▶ About this exercise: Omit the pictures and copy the entries exactly.

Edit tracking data
________________

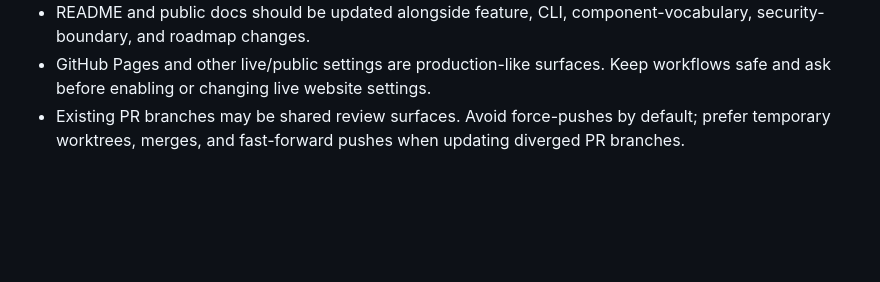
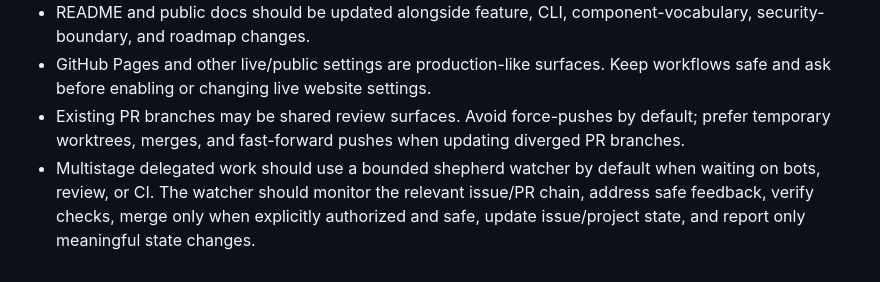
Before and after one commit to zpyoung/agent-isles, a Markdown page: AGENTS.md, the part around the change. GitHub-like rendering; blank space fills up the shorter version.

Commit message:
docs: record shepherd watcher convention

```diff
--- a/AGENTS.md
+++ b/AGENTS.md
@@ -86,3 +86,4 @@ Keep this file updated when durable project-operating lessons emerge. Prefer add
 - README and public docs should be updated alongside feature, CLI, component-vocabulary, security-boundary, and roadmap changes.
 - GitHub Pages and other live/public settings are production-like surfaces. Keep workflows safe and ask before enabling or changing live website settings.
 - Existing PR branches may be shared review surfaces. Avoid force-pushes by default; prefer temporary worktrees, merges, and fast-forward pushes when updating diverged PR branches.
+- Multistage delegated work should use a bounded shepherd watcher by default when waiting on bots, review, or CI. The watcher should monitor the relevant issue/PR chain, address safe feedback, verify checks, merge only when explicitly authorized and safe, update issue/project state, and report only meaningful state changes.
```
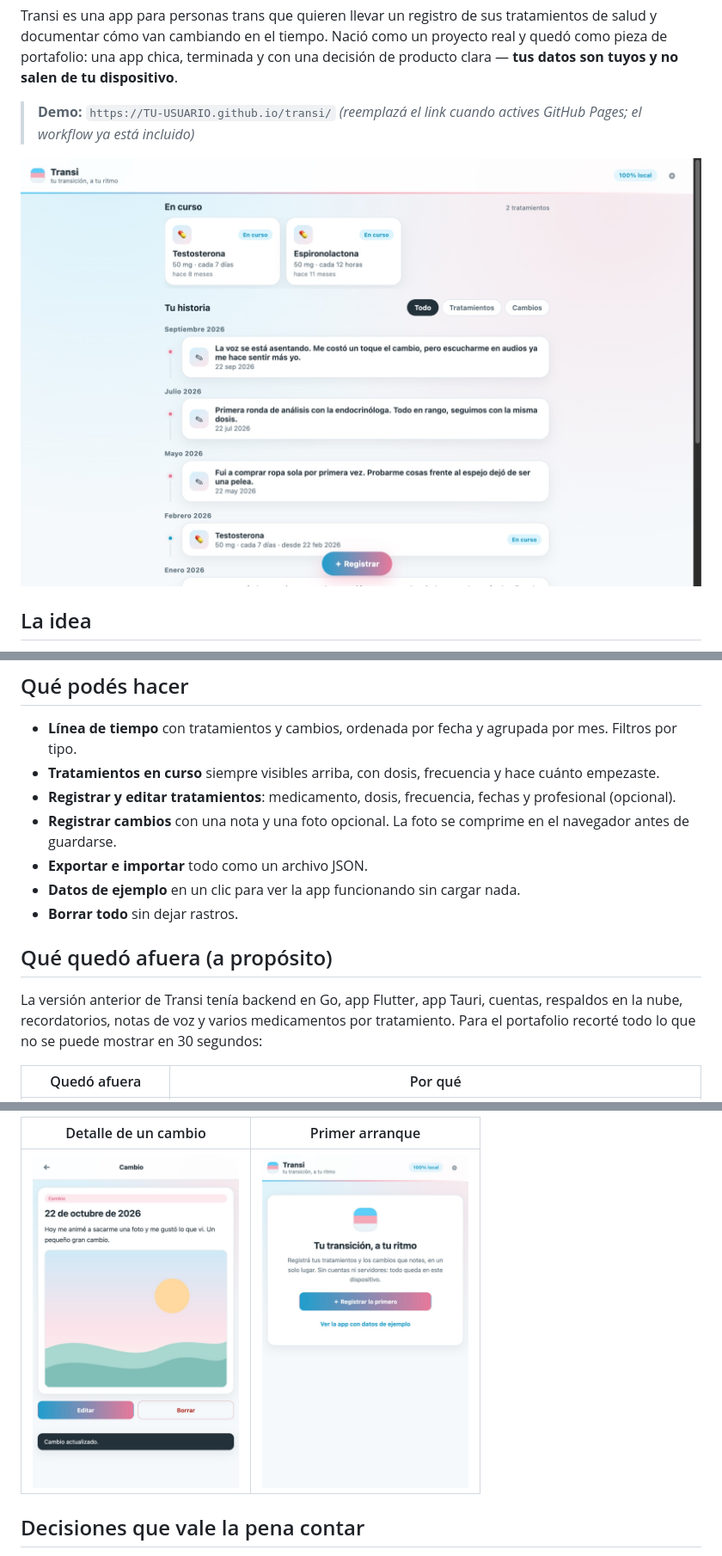
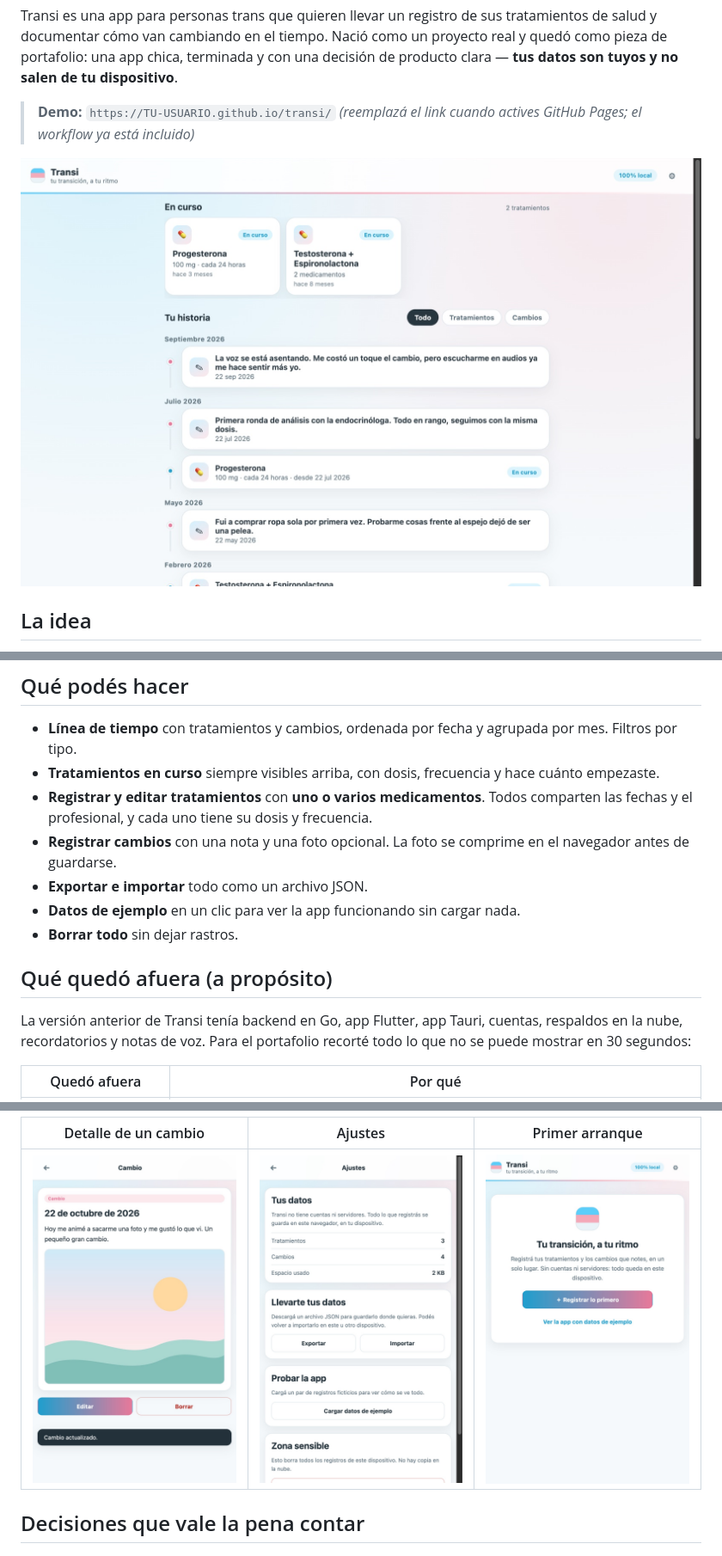
Before and after one commit to paolobastida/transi-app, a Markdown page: README.md, 3 parts joined by grey strips. Shown at 86% size. Drawn GitHub-style; pictures changed too: docs/capturas/ajustes.jpg, docs/capturas/inicio-desktop.jpg.

```diff
--- a/README.md
+++ b/README.md
@@ -33,8 +33,8 @@ Todo en una línea de tiempo, sin planillas ni formularios infinitos.
   por mes. Filtros por tipo.
 - **Tratamientos en curso** siempre visibles arriba, con dosis, frecuencia y
   hace cuánto empezaste.
-- **Registrar y editar tratamientos**: medicamento, dosis, frecuencia, fechas y
-  profesional (opcional).
+- **Registrar y editar tratamientos** con **uno o varios medicamentos**. Todos
+  comparten las fechas y el profesional, y cada uno tiene su dosis y frecuencia.
 - **Registrar cambios** con una nota y una foto opcional. La foto se comprime en
   el navegador antes de guardarse.
 - **Exportar e importar** todo como un archivo JSON.
@@ -44,9 +44,8 @@ Todo en una línea de tiempo, sin planillas ni formularios infinitos.
 ## Qué quedó afuera (a propósito)
 
 La versión anterior de Transi tenía backend en Go, app Flutter, app Tauri,
-cuentas, respaldos en la nube, recordatorios, notas de voz y varios
-medicamentos por tratamiento. Para el portafolio recorté todo lo que no se
-puede mostrar en 30 segundos:
+cuentas, respaldos en la nube, recordatorios y notas de voz. Para el portafolio
+recorté todo lo que no se puede mostrar en 30 segundos:
 
 | Quedó afuera | Por qué |
 |---|---|
@@ -142,7 +148,7 @@ El repositorio incluye `.github/workflows/paginas.yml`. En GitHub:
 
-| Detalle de un cambio | Primer arranque |
-|---|---|
-| <img src="docs/capturas/detalle-cambio.jpg" width="240" alt="Detalle de un cambio con foto"> | <img src="docs/capturas/bienvenida.jpg" width="240" alt="Pantalla de bienvenida con datos de ejemplo"> |
+| Detalle de un cambio | Ajustes | Primer arranque |
+|---|---|---|
+| <img src="docs/capturas/detalle-cambio.jpg" width="240" alt="Detalle de un cambio con foto"> | <img src="docs/capturas/ajustes.jpg" width="240" alt="Pantalla de ajustes y datos locales"> | <img src="docs/capturas/bienvenida.jpg" width="240" alt="Pantalla de bienvenida con datos de ejemplo"> |
 
 ## Decisiones que vale la pena contar
 
```
Also changed, not shown: other parts of README.md (+15 -8 lines), docs/capturas/formulario-tratamiento.jpg (added), docs/capturas/inicio.jpg, 9 other files.
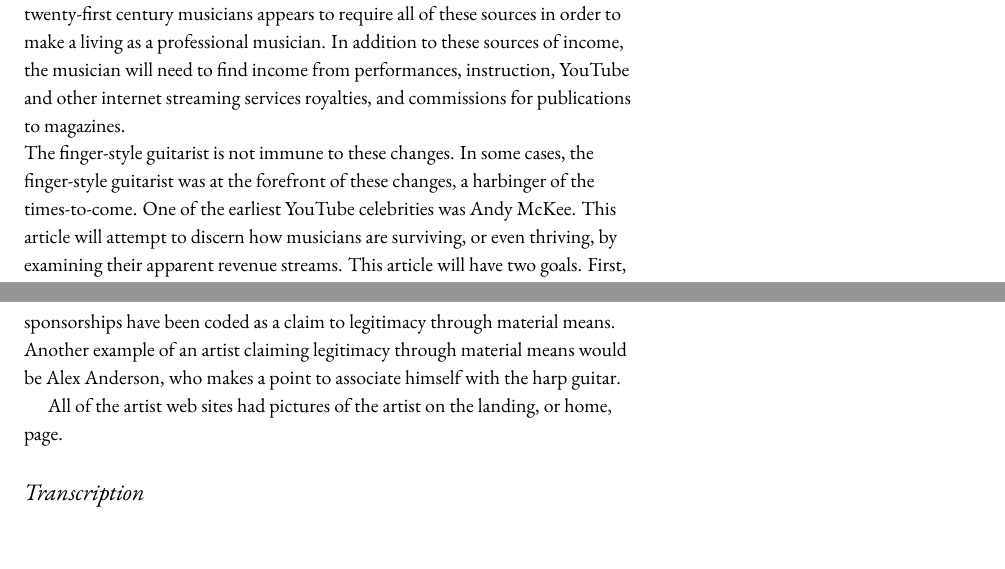
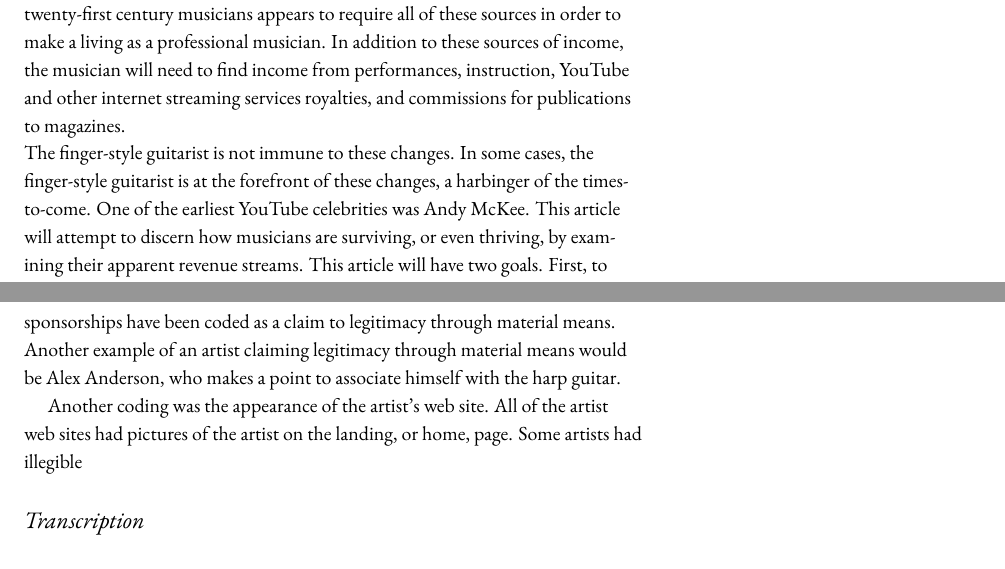
Before and after one commit to rachaelcarlson/TeXtonic, a LaTeX document (watchTheTigerWalk/testDraft.tex): two parts of pages 1 and 3 of 5, joined at a grey line, cut so that both start at the same text. Compiled offline with XeLaTeX; a missing font is replaced by an installed copy or a similar font.

Commit message:
I'm sick of changing computers

```diff
--- a/watchTheTigerWalk/testDraft.tex
+++ b/watchTheTigerWalk/testDraft.tex
@@ -37,7 +37,7 @@
 \section{Introduction}
 \newthought{The twenty-first century musician} is faced with a mysterious quagmire. The future of the existence of the professional musician is uncertain. The consumption of music seems to be at all-time highs and yet previous sources of income are unreliable.\sidenote{I don't have a source for this. It would be great to find one.} The musician is no longer able to rely on income from album sales, radio play and other royalties, sheet music sales, or patronage. The twenty-first century musicians appears to require all of these sources in order to make a living as a professional musician. In addition to these sources of income, the musician will need to find income from performances, instruction, YouTube and other internet streaming services royalties, and commissions for publications to magazines. \\
 
-The finger-style guitarist is not immune to these changes. In some cases, the finger-style guitarist was at the forefront of these changes, a harbinger of the times-to-come. One of the earliest YouTube celebrities was Andy McKee. This article will attempt to discern how musicians are surviving, or even thriving, by examining their apparent revenue streams. This article will have two goals. First, to examine the available methods of consuming a twenty-first century musician's output. The aim for this examination is to establish a baseline by which one can measure her progress in relation to those who have achieved notoriety before her. The focus of this research will be on finger-style guitarists primarily.  Second, to examine ``Watch the Tiger Walk'' by Rachael Carlson as a case study in which the means examined in the first portion are fully or partially enacted for a single composition. This may mean several things. I will begin the necessary work on a transcription, I will produce audio and video, I may begin work on reinforcing my website in preparation for a life as a professional musician and finger-style guitarist.
+The finger-style guitarist is not immune to these changes. In some cases, the finger-style guitarist is at the forefront of these changes, a harbinger of the times-to-come. One of the earliest YouTube celebrities was Andy McKee. This article will attempt to discern how musicians are surviving, or even thriving, by examining their apparent revenue streams. This article will have two goals. First, to examine the available methods of consuming a twenty-first century musician's output. The aim for this examination is to establish a baseline by which one can measure her progress in relation to those who have achieved notoriety before her. The focus of this research will be on finger-style guitarists primarily.  Second, to examine ``Watch the Tiger Walk'' by Rachael Carlson as a case study in which the means examined in the first portion are fully or partially enacted for a single composition. This may mean several things. I will begin the necessary work on a transcription, I will produce audio and video, I may begin work on reinforcing my website in preparation for a life as a professional musician and finger-style guitarist.
 
 A sign of a healthy musician appears to be her internet presence, calculated by \emph{YouTube} ``views'' and \emph{Facebook} ``likes.''
 
@@ -117,8 +117,9 @@ material means. Another example of an artist claiming legitimacy through
 material means would be Alex Anderson, who makes a point to associate himself
 with the harp guitar.
 
-All of the artist web sites had pictures of the artist on the landing, or
-home, page.
+Another coding was the appearance of the artist's web site. All of the artist
+web sites had pictures of the artist on the landing, or home, page. Some
+artists had illegible
 
 \section{Transcription}
 \newthought{A distinguishing characteristic} of the finger-style guitarist's website is a section of sheet music, scores, or transcriptions of the artist's works. This seems to be a unique component of the finger-style culture. Sadly, while the transcriptions are becoming marginally better than ANSI-Tab on the internet, the quality of the transcriptions produced by these musicians is not on par with the quality of playing or composition. This could be attributed to different factors, all of which are for another essay.
```
Also changed, not shown: watchTheTigerWalk/testDraft.pdf, 1 other file.
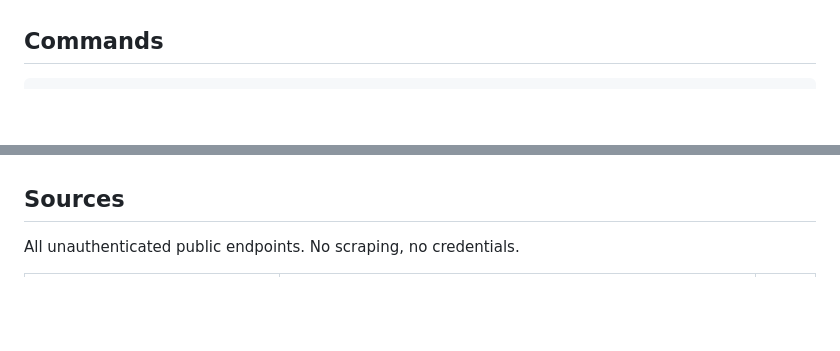
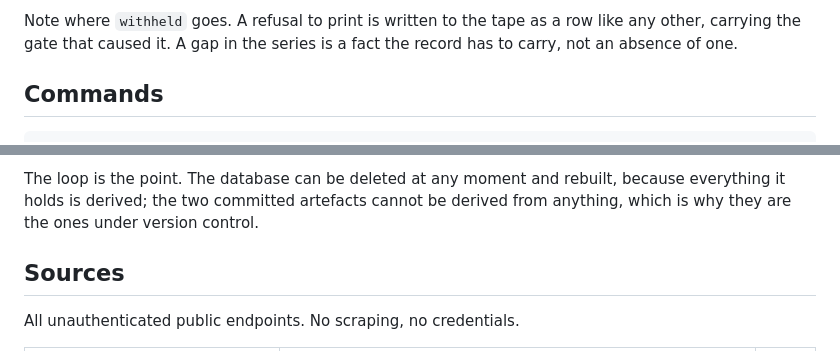
Before and after one commit to henryzhangpku/gpu-price-index, a Markdown page: README.md, 2 parts joined by grey strips. Drawn GitHub-style; blank space fills up the shorter version.

```diff
--- a/README.md
+++ b/README.md
@@ -47,3 +82,6 @@ current fixings are on the
+Note where `withheld` goes. A refusal to print is written to the tape as a row
+like any other, carrying the gate that caused it. A gap in the series is a
+fact the record has to carry, not an absence of one.
 
 ## Commands
 
@@ -115,3 +178,6 @@ snapshot or an unversioned methodology change breaks the build.
+The loop is the point. The database can be deleted at any moment and rebuilt,
+because everything it holds is derived; the two committed artefacts cannot be
+derived from anything, which is why they are the ones under version control.
 
 ## Sources
 
```
Also changed, not shown: other parts of README.md (+60 -0 lines), METHODOLOGY.md (+17 -0 lines).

________________

▶ Task result:
Before and after one commit to zpyoung/agent-isles, a Markdown page: AGENTS.md, the part around the change. GitHub-like rendering; blank space fills up the shorter version.

Commit message:
docs: record shepherd watcher convention

```diff
--- a/AGENTS.md
+++ b/AGENTS.md
@@ -86,3 +86,4 @@ Keep this file updated when durable project-operating lessons emerge. Prefer add
 - README and public docs should be updated alongside feature, CLI, component-vocabulary, security-boundary, and roadmap changes.
 - GitHub Pages and other live/public settings are production-like surfaces. Keep workflows safe and ask before enabling or changing live website settings.
 - Existing PR branches may be shared review surfaces. Avoid force-pushes by default; prefer temporary worktrees, merges, and fast-forward pushes when updating diverged PR branches.
+- Multistage delegated work should use a bounded shepherd watcher by default when waiting on bots, review, or CI. The watcher should monitor the relevant issue/PR chain, address safe feedback, verify checks, merge only when explicitly authorized and safe, update issue/project state, and report only meaningful state changes.
```
Before and after one commit to paolobastida/transi-app, a Markdown page: README.md, 3 parts joined by grey strips. Shown at 86% size. Drawn GitHub-style; pictures changed too: docs/capturas/ajustes.jpg, docs/capturas/inicio-desktop.jpg.

```diff
--- a/README.md
+++ b/README.md
@@ -33,8 +33,8 @@ Todo en una línea de tiempo, sin planillas ni formularios infinitos.
   por mes. Filtros por tipo.
 - **Tratamientos en curso** siempre visibles arriba, con dosis, frecuencia y
   hace cuánto empezaste.
-- **Registrar y editar tratamientos**: medicamento, dosis, frecuencia, fechas y
-  profesional (opcional).
+- **Registrar y editar tratamientos** con **uno o varios medicamentos**. Todos
+  comparten las fechas y el profesional, y cada uno tiene su dosis y frecuencia.
 - **Registrar cambios** con una nota y una foto opcional. La foto se comprime en
   el navegador antes de guardarse.
 - **Exportar e importar** todo como un archivo JSON.
@@ -44,9 +44,8 @@ Todo en una línea de tiempo, sin planillas ni formularios infinitos.
 ## Qué quedó afuera (a propósito)
 
 La versión anterior de Transi tenía backend en Go, app Flutter, app Tauri,
-cuentas, respaldos en la nube, recordatorios, notas de voz y varios
-medicamentos por tratamiento. Para el portafolio recorté todo lo que no se
-puede mostrar en 30 segundos:
+cuentas, respaldos en la nube, recordatorios y notas de voz. Para el portafolio
+recorté todo lo que no se puede mostrar en 30 segundos:
 
 | Quedó afuera | Por qué |
 |---|---|
@@ -142,7 +148,7 @@ El repositorio incluye `.github/workflows/paginas.yml`. En GitHub:
 
-| Detalle de un cambio | Primer arranque |
-|---|---|
-| <img src="docs/capturas/detalle-cambio.jpg" width="240" alt="Detalle de un cambio con foto"> | <img src="docs/capturas/bienvenida.jpg" width="240" alt="Pantalla de bienvenida con datos de ejemplo"> |
+| Detalle de un cambio | Ajustes | Primer arranque |
+|---|---|---|
+| <img src="docs/capturas/detalle-cambio.jpg" width="240" alt="Detalle de un cambio con foto"> | <img src="docs/capturas/ajustes.jpg" width="240" alt="Pantalla de ajustes y datos locales"> | <img src="docs/capturas/bienvenida.jpg" width="240" alt="Pantalla de bienvenida con datos de ejemplo"> |
 
 ## Decisiones que vale la pena contar
 
```
Also changed, not shown: other parts of README.md (+15 -8 lines), docs/capturas/formulario-tratamiento.jpg (added), docs/capturas/inicio.jpg, 9 other files.
Before and after one commit to rachaelcarlson/TeXtonic, a LaTeX document (watchTheTigerWalk/testDraft.tex): two parts of pages 1 and 3 of 5, joined at a grey line, cut so that both start at the same text. Compiled offline with XeLaTeX; a missing font is replaced by an installed copy or a similar font.

Commit message:
I'm sick of changing computers

```diff
--- a/watchTheTigerWalk/testDraft.tex
+++ b/watchTheTigerWalk/testDraft.tex
@@ -37,7 +37,7 @@
 \section{Introduction}
 \newthought{The twenty-first century musician} is faced with a mysterious quagmire. The future of the existence of the professional musician is uncertain. The consumption of music seems to be at all-time highs and yet previous sources of income are unreliable.\sidenote{I don't have a source for this. It would be great to find one.} The musician is no longer able to rely on income from album sales, radio play and other royalties, sheet music sales, or patronage. The twenty-first century musicians appears to require all of these sources in order to make a living as a professional musician. In addition to these sources of income, the musician will need to find income from performances, instruction, YouTube and other internet streaming services royalties, and commissions for publications to magazines. \\
 
-The finger-style guitarist is not immune to these changes. In some cases, the finger-style guitarist was at the forefront of these changes, a harbinger of the times-to-come. One of the earliest YouTube celebrities was Andy McKee. This article will attempt to discern how musicians are surviving, or even thriving, by examining their apparent revenue streams. This article will have two goals. First, to examine the available methods of consuming a twenty-first century musician's output. The aim for this examination is to establish a baseline by which one can measure her progress in relation to those who have achieved notoriety before her. The focus of this research will be on finger-style guitarists primarily.  Second, to examine ``Watch the Tiger Walk'' by Rachael Carlson as a case study in which the means examined in the first portion are fully or partially enacted for a single composition. This may mean several things. I will begin the necessary work on a transcription, I will produce audio and video, I may begin work on reinforcing my website in preparation for a life as a professional musician and finger-style guitarist.
+The finger-style guitarist is not immune to these changes. In some cases, the finger-style guitarist is at the forefront of these changes, a harbinger of the times-to-come. One of the earliest YouTube celebrities was Andy McKee. This article will attempt to discern how musicians are surviving, or even thriving, by examining their apparent revenue streams. This article will have two goals. First, to examine the available methods of consuming a twenty-first century musician's output. The aim for this examination is to establish a baseline by which one can measure her progress in relation to those who have achieved notoriety before her. The focus of this research will be on finger-style guitarists primarily.  Second, to examine ``Watch the Tiger Walk'' by Rachael Carlson as a case study in which the means examined in the first portion are fully or partially enacted for a single composition. This may mean several things. I will begin the necessary work on a transcription, I will produce audio and video, I may begin work on reinforcing my website in preparation for a life as a professional musician and finger-style guitarist.
 
 A sign of a healthy musician appears to be her internet presence, calculated by \emph{YouTube} ``views'' and \emph{Facebook} ``likes.''
 
@@ -117,8 +117,9 @@ material means. Another example of an artist claiming legitimacy through
 material means would be Alex Anderson, who makes a point to associate himself
 with the harp guitar.
 
-All of the artist web sites had pictures of the artist on the landing, or
-home, page.
+Another coding was the appearance of the artist's web site. All of the artist
+web sites had pictures of the artist on the landing, or home, page. Some
+artists had illegible
 
 \section{Transcription}
 \newthought{A distinguishing characteristic} of the finger-style guitarist's website is a section of sheet music, scores, or transcriptions of the artist's works. This seems to be a unique component of the finger-style culture. Sadly, while the transcriptions are becoming marginally better than ANSI-Tab on the internet, the quality of the transcriptions produced by these musicians is not on par with the quality of playing or composition. This could be attributed to different factors, all of which are for another essay.
```
Also changed, not shown: watchTheTigerWalk/testDraft.pdf, 1 other file.
Before and after one commit to henryzhangpku/gpu-price-index, a Markdown page: README.md, 2 parts joined by grey strips. Drawn GitHub-style; blank space fills up the shorter version.

```diff
--- a/README.md
+++ b/README.md
@@ -47,3 +82,6 @@ current fixings are on the
+Note where `withheld` goes. A refusal to print is written to the tape as a row
+like any other, carrying the gate that caused it. A gap in the series is a
+fact the record has to carry, not an absence of one.
 
 ## Commands
 
@@ -115,3 +178,6 @@ snapshot or an unversioned methodology change breaks the build.
+The loop is the point. The database can be deleted at any moment and rebuilt,
+because everything it holds is derived; the two committed artefacts cannot be
+derived from anything, which is why they are the ones under version control.
 
 ## Sources
 
```
Also changed, not shown: other parts of README.md (+60 -0 lines), METHODOLOGY.md (+17 -0 lines).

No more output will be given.